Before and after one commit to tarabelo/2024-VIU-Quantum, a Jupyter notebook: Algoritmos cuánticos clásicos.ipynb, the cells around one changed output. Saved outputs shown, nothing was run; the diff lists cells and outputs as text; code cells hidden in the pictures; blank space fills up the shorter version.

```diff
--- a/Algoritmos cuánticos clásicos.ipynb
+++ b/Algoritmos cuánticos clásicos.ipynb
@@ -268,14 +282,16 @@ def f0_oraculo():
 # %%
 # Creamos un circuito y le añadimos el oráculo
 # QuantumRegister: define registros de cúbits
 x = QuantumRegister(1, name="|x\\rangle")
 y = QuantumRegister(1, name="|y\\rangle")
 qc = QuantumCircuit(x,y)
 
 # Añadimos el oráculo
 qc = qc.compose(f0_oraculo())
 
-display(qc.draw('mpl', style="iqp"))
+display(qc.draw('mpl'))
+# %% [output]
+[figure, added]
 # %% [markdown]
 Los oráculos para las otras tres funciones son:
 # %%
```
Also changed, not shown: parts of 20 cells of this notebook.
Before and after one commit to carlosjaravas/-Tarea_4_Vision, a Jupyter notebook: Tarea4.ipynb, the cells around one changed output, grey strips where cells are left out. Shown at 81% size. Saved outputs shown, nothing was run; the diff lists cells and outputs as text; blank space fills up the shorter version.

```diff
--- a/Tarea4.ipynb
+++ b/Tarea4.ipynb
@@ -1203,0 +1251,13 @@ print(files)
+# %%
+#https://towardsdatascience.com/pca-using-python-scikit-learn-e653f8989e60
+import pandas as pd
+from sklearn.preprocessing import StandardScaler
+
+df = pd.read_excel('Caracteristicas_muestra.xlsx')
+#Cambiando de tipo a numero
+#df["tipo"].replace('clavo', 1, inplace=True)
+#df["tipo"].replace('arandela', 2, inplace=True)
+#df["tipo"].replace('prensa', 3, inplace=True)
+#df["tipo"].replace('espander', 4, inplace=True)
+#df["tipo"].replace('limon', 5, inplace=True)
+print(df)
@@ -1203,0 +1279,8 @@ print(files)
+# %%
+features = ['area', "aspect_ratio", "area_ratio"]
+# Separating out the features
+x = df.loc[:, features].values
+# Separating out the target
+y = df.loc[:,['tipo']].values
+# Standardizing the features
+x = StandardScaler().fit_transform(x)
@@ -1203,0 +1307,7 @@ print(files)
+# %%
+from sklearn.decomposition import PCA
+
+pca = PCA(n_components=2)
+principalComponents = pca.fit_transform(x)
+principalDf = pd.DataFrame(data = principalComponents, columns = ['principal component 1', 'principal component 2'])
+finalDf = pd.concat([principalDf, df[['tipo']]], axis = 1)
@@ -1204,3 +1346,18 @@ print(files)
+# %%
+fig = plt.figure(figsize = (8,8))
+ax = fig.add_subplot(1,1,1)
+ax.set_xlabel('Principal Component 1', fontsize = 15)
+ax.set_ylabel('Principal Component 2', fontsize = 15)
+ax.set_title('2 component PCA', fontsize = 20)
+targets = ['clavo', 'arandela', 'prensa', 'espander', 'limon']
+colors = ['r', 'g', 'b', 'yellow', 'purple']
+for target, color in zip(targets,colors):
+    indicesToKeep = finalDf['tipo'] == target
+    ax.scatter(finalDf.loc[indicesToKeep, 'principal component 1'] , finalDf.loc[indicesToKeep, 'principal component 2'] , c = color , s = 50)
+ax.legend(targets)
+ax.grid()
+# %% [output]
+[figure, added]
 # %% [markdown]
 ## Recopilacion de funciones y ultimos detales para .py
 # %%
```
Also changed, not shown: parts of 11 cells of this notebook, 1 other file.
++++++++
AIM OF THE EXERCISE. The material above must be returned word for word, complete.

ANSWER BOX.
Before and after one commit to tarabelo/2024-VIU-Quantum, a Jupyter notebook: Algoritmos cuánticos clásicos.ipynb, the cells around one changed output. Saved outputs shown, nothing was run; the diff lists cells and outputs as text; code cells hidden in the pictures; blank space fills up the shorter version.

```diff
--- a/Algoritmos cuánticos clásicos.ipynb
+++ b/Algoritmos cuánticos clásicos.ipynb
@@ -268,14 +282,16 @@ def f0_oraculo():
 # %%
 # Creamos un circuito y le añadimos el oráculo
 # QuantumRegister: define registros de cúbits
 x = QuantumRegister(1, name="|x\\rangle")
 y = QuantumRegister(1, name="|y\\rangle")
 qc = QuantumCircuit(x,y)
 
 # Añadimos el oráculo
 qc = qc.compose(f0_oraculo())
 
-display(qc.draw('mpl', style="iqp"))
+display(qc.draw('mpl'))
+# %% [output]
+[figure, added]
 # %% [markdown]
 Los oráculos para las otras tres funciones son:
 # %%
```
Also changed, not shown: parts of 20 cells of this notebook.
Before and after one commit to carlosjaravas/-Tarea_4_Vision, a Jupyter notebook: Tarea4.ipynb, the cells around one changed output, grey strips where cells are left out. Shown at 81% size. Saved outputs shown, nothing was run; the diff lists cells and outputs as text; blank space fills up the shorter version.

```diff
--- a/Tarea4.ipynb
+++ b/Tarea4.ipynb
@@ -1203,0 +1251,13 @@ print(files)
+# %%
+#https://towardsdatascience.com/pca-using-python-scikit-learn-e653f8989e60
+import pandas as pd
+from sklearn.preprocessing import StandardScaler
+
+df = pd.read_excel('Caracteristicas_muestra.xlsx')
+#Cambiando de tipo a numero
+#df["tipo"].replace('clavo', 1, inplace=True)
+#df["tipo"].replace('arandela', 2, inplace=True)
+#df["tipo"].replace('prensa', 3, inplace=True)
+#df["tipo"].replace('espander', 4, inplace=True)
+#df["tipo"].replace('limon', 5, inplace=True)
+print(df)
@@ -1203,0 +1279,8 @@ print(files)
+# %%
+features = ['area', "aspect_ratio", "area_ratio"]
+# Separating out the features
+x = df.loc[:, features].values
+# Separating out the target
+y = df.loc[:,['tipo']].values
+# Standardizing the features
+x = StandardScaler().fit_transform(x)
@@ -1203,0 +1307,7 @@ print(files)
+# %%
+from sklearn.decomposition import PCA
+
+pca = PCA(n_components=2)
+principalComponents = pca.fit_transform(x)
+principalDf = pd.DataFrame(data = principalComponents, columns = ['principal component 1', 'principal component 2'])
+finalDf = pd.concat([principalDf, df[['tipo']]], axis = 1)
@@ -1204,3 +1346,18 @@ print(files)
+# %%
+fig = plt.figure(figsize = (8,8))
+ax = fig.add_subplot(1,1,1)
+ax.set_xlabel('Principal Component 1', fontsize = 15)
+ax.set_ylabel('Principal Component 2', fontsize = 15)
+ax.set_title('2 component PCA', fontsize = 20)
+targets = ['clavo', 'arandela', 'prensa', 'espander', 'limon']
+colors = ['r', 'g', 'b', 'yellow', 'purple']
+for target, color in zip(targets,colors):
+    indicesToKeep = finalDf['tipo'] == target
+    ax.scatter(finalDf.loc[indicesToKeep, 'principal component 1'] , finalDf.loc[indicesToKeep, 'principal component 2'] , c = color , s = 50)
+ax.legend(targets)
+ax.grid()
+# %% [output]
+[figure, added]
 # %% [markdown]
 ## Recopilacion de funciones y ultimos detales para .py
 # %%
```
Also changed, not shown: parts of 11 cells of this notebook, 1 other file.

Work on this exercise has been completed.